Skip to Main Content

Three Questions with Sandy Dunn, CISO at a Large Health Insurance Provider in Idaho

Picture this: it’s 4:30 a.m. on a cold winter day in Wyoming. Instead of sleeping in and staying cozy, you wake up to start your paper delivery route. Seven days a week. On a bike. Facing strong winds head-on. That’s Sandy Dunn’s experience at her first job when she was only ten years old. Since her days as a paper delivery kid, Sandy’s had numerous jobs—a dog groomer, baby sitter, lawn mower, barkeeper, hay stacker, and finally, as a CISO at a large health insurance provider in Idaho. She hasn’t exactly had a straight path to becoming a CISO- in between all the jobs mentioned above, she was also a saleswoman of software, insurance, and even horses before her current role- but what all of these ‘entry’ jobs taught her was how to be gritty. How to wear many hats, and how to wake up, get dressed, and get the job done. Inspired, we sat down to get to know Sandy more and how she became an important part of Women in Identity.

Where will we find you at 10 a.m. on a Saturday, and how does that routine/ritual help you be a better leader during the workweek?

I will probably be team roping, barrel racing, or headed to a rodeo with my husband and daughter. I’ve always lived by the rule, work hard, play harder. For me, I recognize I need the mental recovery of my horses and family to be a better leader. My big ideas happen when I just let thoughts, challenges, and general work bounce around in my subconscious and give my brain a break.

What woman inspires you, and how do they influence your leadership style?

This could be a very long list, but I will keep it reasonable. I’ve always admired women who ignored the rules and accomplished what they wanted to do using kindness, resilience, brains, and durability. From the technical world, of course, my friend Carrie Roberts who is just brilliant and smart. Also, Tarah Wheeler, Helen Balinsky, and Julia Evans inspire me endlessly. To round out the list, people like Lucille Ball, Hedy Lamarr, The Night Witches also galvanize and finally my Mother.

To diverge from the list (I tried to keep it short!), the most important business lesson I learned was from my best friend, Erin King.
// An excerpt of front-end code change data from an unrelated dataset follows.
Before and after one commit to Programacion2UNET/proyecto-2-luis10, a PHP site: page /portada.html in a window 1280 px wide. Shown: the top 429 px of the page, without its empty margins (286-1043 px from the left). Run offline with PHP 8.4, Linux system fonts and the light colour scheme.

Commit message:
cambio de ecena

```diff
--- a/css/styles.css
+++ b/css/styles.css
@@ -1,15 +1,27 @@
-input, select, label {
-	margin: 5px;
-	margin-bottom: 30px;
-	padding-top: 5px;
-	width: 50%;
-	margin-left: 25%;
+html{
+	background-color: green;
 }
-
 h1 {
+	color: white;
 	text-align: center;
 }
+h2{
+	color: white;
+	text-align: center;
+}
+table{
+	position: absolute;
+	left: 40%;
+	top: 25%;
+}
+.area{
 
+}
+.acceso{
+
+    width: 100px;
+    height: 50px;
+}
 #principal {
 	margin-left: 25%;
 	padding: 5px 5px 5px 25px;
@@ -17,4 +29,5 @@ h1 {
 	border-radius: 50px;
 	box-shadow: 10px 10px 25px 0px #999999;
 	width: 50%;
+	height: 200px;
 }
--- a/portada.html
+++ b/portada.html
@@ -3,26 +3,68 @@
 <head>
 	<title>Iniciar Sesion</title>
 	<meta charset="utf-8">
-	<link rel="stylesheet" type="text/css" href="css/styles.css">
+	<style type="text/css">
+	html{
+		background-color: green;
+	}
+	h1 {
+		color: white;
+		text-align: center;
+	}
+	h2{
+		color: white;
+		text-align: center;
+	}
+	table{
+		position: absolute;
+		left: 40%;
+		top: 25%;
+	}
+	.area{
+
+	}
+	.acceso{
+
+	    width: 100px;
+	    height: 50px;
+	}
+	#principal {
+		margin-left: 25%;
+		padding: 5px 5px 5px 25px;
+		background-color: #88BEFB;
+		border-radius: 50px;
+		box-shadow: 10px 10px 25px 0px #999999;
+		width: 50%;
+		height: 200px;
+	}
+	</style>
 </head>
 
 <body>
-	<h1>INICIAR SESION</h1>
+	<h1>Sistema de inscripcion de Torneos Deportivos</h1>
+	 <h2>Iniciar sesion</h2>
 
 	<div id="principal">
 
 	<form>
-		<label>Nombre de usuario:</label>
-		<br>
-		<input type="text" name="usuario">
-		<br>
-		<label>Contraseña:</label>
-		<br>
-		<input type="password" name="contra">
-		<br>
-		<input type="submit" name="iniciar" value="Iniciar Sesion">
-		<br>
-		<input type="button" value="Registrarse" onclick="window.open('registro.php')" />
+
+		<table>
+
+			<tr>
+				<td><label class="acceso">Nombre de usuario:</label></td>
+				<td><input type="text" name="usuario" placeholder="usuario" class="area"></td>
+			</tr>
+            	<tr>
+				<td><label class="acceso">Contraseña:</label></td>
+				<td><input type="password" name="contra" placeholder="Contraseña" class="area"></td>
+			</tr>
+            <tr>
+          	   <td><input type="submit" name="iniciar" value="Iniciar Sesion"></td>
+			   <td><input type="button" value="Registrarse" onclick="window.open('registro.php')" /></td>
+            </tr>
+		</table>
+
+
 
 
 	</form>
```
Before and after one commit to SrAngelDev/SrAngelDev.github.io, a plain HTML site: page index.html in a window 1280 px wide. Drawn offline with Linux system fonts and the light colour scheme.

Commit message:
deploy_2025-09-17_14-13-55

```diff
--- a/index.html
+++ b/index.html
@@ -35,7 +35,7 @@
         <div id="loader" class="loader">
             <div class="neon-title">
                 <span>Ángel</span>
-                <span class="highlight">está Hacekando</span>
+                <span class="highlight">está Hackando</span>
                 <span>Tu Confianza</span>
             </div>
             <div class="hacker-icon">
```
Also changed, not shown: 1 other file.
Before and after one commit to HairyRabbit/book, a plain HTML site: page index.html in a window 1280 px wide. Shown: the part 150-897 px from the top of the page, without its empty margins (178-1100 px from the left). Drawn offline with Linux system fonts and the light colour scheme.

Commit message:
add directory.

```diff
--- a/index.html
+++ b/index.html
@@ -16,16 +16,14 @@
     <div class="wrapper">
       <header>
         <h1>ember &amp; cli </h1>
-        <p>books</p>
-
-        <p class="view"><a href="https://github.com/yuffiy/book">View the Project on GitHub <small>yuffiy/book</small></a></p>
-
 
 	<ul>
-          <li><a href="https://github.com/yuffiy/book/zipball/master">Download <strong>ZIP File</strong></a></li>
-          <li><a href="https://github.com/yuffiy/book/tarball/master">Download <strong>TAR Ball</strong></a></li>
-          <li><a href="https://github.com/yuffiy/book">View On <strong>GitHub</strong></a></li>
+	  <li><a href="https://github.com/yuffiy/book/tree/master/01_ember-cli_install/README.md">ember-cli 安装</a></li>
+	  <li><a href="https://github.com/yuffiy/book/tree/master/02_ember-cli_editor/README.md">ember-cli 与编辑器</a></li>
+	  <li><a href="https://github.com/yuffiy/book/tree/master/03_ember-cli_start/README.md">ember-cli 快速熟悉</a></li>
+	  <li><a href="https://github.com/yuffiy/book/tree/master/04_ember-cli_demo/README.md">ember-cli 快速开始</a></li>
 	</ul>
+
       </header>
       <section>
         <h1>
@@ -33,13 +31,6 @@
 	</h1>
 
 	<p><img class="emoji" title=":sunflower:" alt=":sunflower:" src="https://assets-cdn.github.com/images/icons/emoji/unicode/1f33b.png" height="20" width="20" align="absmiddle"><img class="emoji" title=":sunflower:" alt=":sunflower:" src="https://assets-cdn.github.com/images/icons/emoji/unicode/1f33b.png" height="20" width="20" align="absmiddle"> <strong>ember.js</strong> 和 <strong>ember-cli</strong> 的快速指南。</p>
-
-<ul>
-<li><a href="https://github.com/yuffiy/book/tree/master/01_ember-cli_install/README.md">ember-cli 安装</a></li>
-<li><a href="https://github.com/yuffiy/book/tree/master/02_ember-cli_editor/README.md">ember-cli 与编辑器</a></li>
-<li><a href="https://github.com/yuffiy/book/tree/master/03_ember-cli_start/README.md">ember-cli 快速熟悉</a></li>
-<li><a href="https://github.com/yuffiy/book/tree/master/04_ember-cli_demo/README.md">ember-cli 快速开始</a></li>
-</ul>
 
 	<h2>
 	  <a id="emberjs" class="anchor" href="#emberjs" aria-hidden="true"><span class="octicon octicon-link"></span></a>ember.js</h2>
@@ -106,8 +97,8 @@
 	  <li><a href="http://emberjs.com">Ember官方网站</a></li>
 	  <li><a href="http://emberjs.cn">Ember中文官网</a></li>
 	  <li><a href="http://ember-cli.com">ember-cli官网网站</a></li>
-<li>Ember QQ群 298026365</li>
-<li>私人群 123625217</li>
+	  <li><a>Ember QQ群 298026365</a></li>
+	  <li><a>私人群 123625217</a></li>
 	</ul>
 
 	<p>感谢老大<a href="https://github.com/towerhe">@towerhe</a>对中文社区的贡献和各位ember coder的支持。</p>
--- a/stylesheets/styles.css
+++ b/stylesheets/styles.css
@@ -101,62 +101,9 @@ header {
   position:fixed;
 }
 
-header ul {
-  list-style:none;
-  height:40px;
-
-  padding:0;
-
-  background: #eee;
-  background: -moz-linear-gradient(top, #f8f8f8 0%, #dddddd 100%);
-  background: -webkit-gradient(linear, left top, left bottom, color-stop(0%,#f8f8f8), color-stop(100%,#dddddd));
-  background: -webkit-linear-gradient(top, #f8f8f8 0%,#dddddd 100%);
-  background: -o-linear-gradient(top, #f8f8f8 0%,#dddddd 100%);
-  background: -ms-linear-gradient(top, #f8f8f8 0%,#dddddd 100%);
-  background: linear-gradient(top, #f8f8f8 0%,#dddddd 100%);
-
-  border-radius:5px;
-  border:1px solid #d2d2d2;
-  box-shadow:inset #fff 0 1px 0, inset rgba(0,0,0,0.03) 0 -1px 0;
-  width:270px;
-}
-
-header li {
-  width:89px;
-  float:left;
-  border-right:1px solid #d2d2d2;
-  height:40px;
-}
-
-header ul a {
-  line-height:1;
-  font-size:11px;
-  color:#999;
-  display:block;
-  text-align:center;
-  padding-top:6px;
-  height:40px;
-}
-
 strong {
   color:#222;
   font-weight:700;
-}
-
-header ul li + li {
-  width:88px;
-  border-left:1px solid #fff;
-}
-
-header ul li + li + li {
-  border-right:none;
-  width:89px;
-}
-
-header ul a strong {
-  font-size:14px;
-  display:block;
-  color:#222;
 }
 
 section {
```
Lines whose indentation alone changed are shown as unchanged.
Many years ago, Erin and I had pulled into a barrel race late, and there was no place to park. We pulled in close to another horse trailer, and the girls in that trailer came marching back to tell us to move. I was ready to puff my chest out, stand up to my full 5′ 9′ ½” and fight back. Erin jumped out of the truck first. She gave them the biggest smile and said, “We completely understand how important it is to you your horses have plenty of room, there isn’t any other parking, but you tell us how to park, so you feel your horses are safe.” They immediately stopped being on the fight and pointed to an area about 6 inches further from where we had originally tried to park. They then gave us both big smiles and told us, “good luck” and “make a run!” I can’t explain how awestruck I was at how she had completely won over these girls who were ready for a big scuffle.

This event completely changed how I approached every business disagreement and discussion. After the “Erin lesson,” I made it a point to stop, think about the situation from the other people or teams perspective, lead with a smile, and put every possible effort into understanding where the other side was coming from. Then I make sure their concerns are addressed and give them ownership in the solution. This change has had a bigger impact on my career, then everything else I’ve done combined. 

How do you keep yourself grounded in times of great stress or change?

I’ve learned that I have to keep doing a little something technical. I look for ways to challenge myself, stretch my brain, and learn something new to make sure I keep my attitude positive and looking forward to each workday. It keeps me close to why I pursued a career in cybersecurity and reminded me of what I love about my job. Also, I believe life would be pretty boring if we didn’t have a few challenges. I’ve led this crazy fun life, and it’s included the following:  trying to figure out how to make two dollars last a few meals (a dozen eggs, the generic bread, and cheap butter); had my card fail at Christmas when the cart was full (a kind stranger paid for the cart and I’ve paid it forward several times since then); lived out of a truck when I was kicked out of a rental house because of a dog (it was a really good dog). I’ve been through really downtimes, and I’ve always somehow figured out how to dig myself out. I think everyone goes through times when they are overwhelmed and stressed. Still, I remind myself I love solving interesting problems, and as long as my family is happy and healthy, whatever happens, is part of the adventure.

Sandy Dunn, CISO